TASK TO CARRY OUT:
Using the listing below, please count the lines that contain the string "engine". Only the number is wanted.

SOURCE RECORDS:
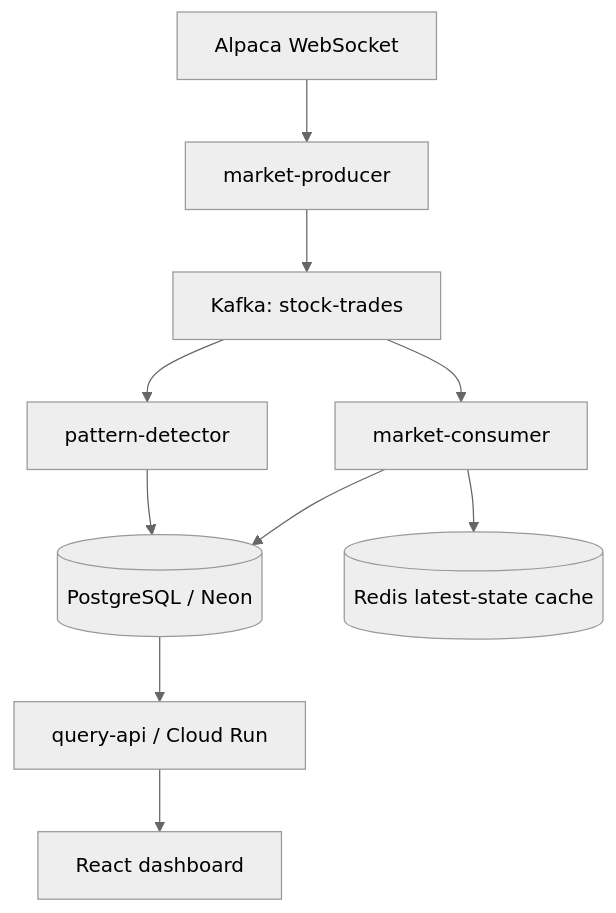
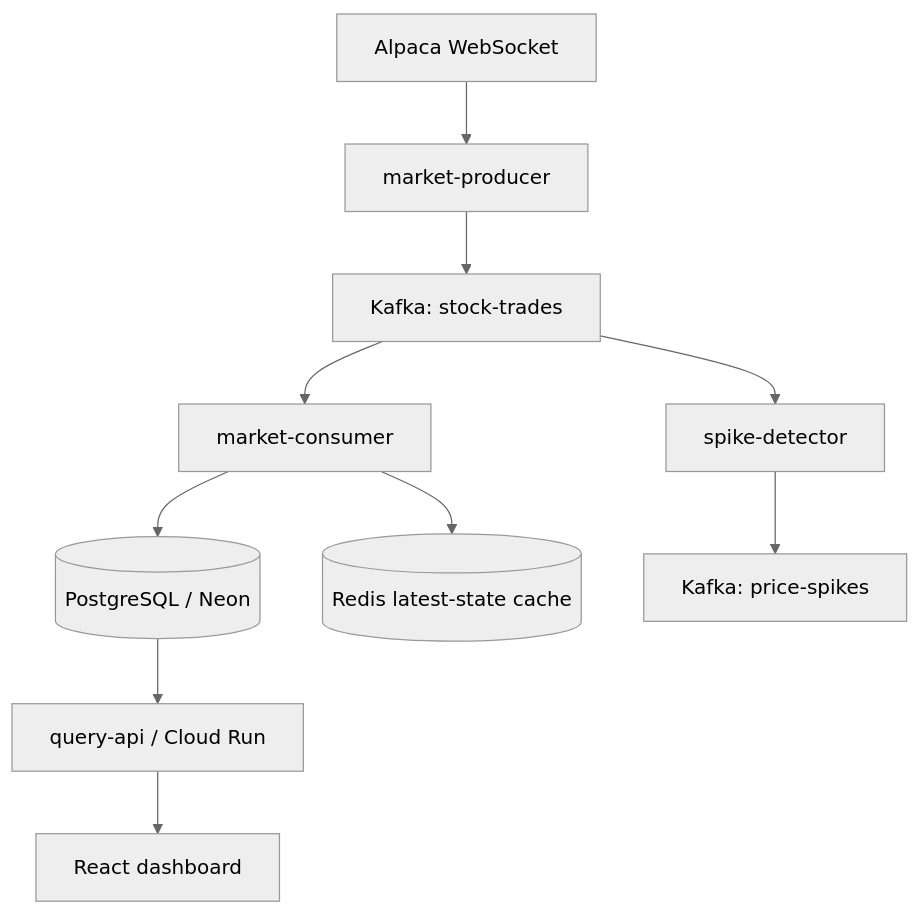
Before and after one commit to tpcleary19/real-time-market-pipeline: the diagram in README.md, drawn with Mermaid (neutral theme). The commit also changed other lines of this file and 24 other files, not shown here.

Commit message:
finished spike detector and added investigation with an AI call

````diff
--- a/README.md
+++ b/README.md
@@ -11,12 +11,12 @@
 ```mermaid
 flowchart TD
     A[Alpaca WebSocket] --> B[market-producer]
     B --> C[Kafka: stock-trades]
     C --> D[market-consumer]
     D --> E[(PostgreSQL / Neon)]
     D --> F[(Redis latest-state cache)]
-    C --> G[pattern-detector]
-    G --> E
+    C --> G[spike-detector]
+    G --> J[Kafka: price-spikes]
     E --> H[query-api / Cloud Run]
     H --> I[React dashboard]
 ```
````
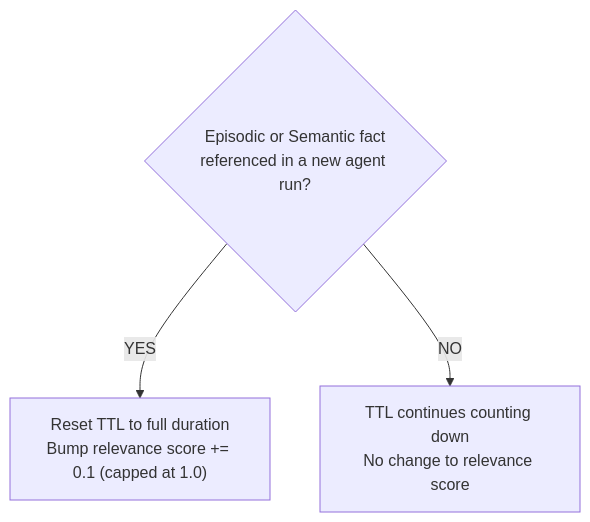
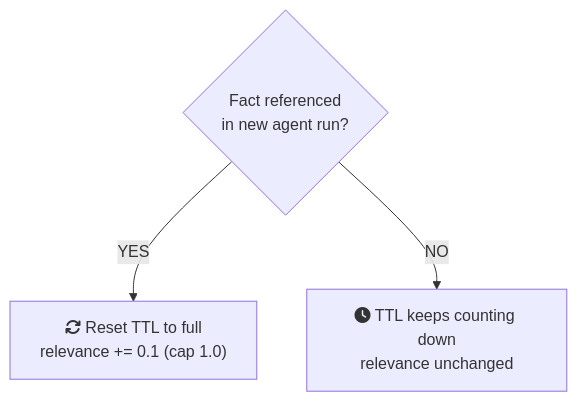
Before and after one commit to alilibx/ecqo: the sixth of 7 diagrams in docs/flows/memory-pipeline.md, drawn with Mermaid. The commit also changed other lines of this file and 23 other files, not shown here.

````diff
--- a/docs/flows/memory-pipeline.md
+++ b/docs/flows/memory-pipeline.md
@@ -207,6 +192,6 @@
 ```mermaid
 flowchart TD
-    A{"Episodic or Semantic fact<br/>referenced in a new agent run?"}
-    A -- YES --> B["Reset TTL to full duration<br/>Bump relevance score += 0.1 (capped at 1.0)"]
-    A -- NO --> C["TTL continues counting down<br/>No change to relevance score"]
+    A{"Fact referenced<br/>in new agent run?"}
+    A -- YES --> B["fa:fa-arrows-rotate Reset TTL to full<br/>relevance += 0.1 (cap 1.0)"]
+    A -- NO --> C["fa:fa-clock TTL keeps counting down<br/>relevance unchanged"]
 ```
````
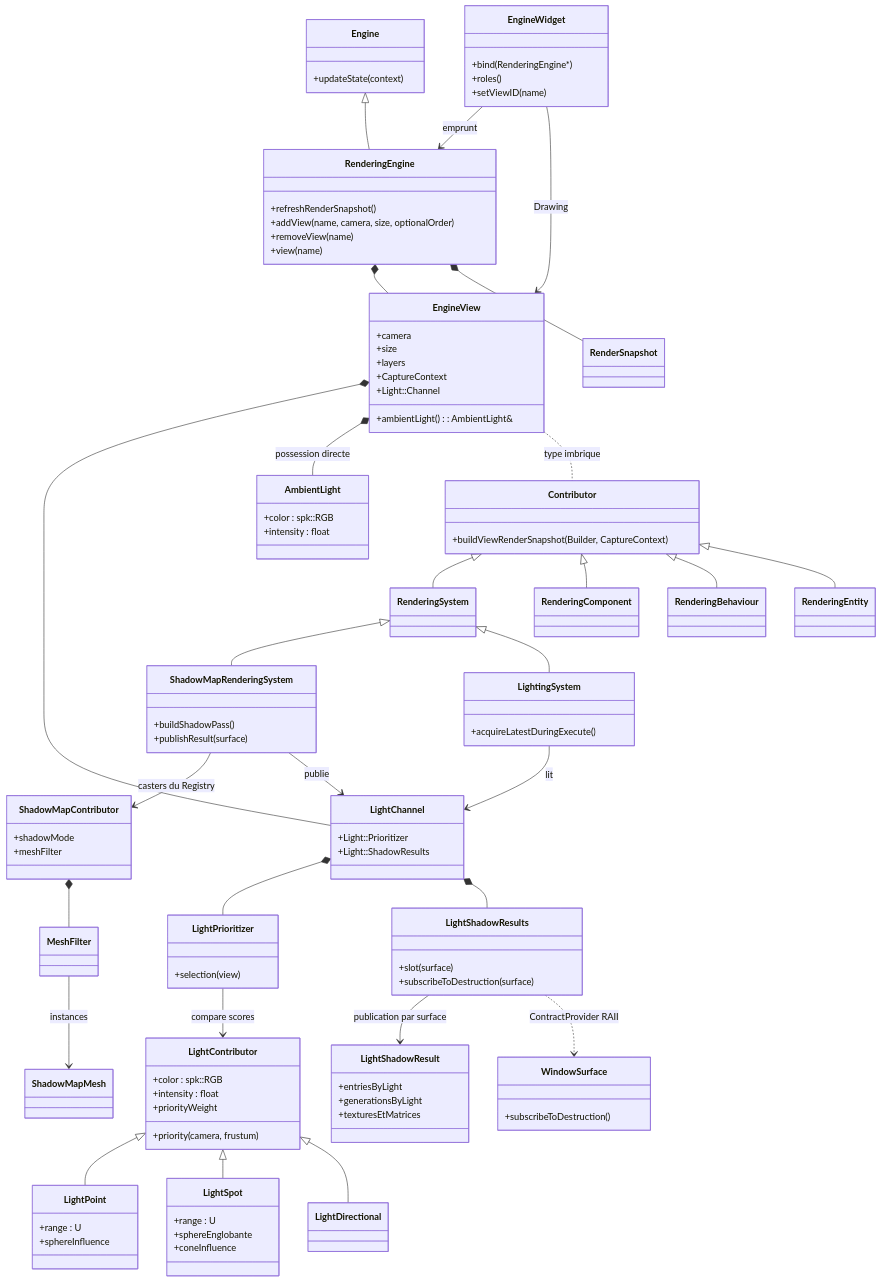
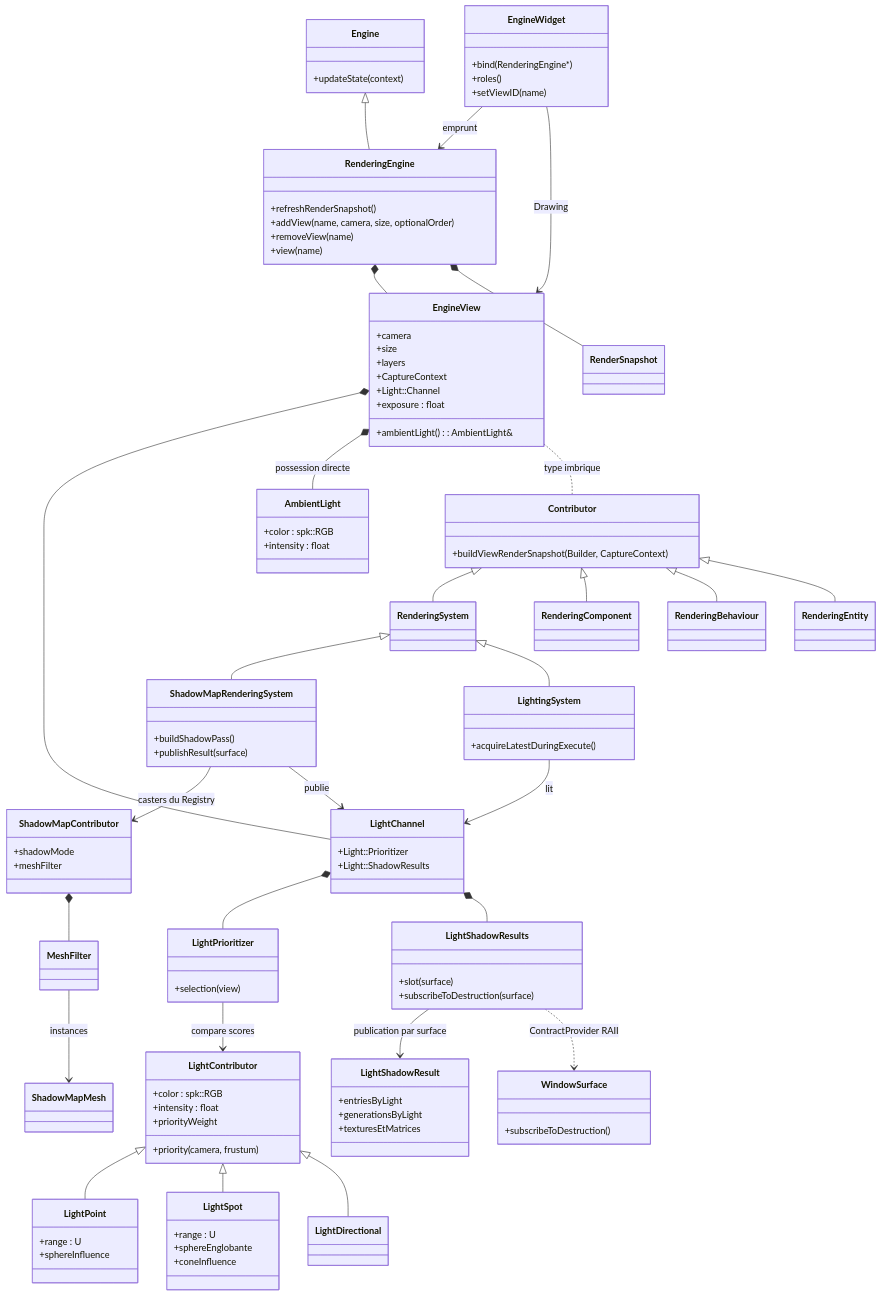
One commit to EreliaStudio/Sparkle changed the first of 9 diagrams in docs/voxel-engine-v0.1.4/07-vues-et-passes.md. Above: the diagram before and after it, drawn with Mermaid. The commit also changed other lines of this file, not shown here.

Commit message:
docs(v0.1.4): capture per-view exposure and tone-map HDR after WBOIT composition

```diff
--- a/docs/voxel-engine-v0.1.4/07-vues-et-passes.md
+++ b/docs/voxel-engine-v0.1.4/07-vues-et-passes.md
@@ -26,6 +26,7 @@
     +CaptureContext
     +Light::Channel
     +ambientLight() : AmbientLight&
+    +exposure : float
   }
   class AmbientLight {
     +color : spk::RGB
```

ANSWER BELOW:
3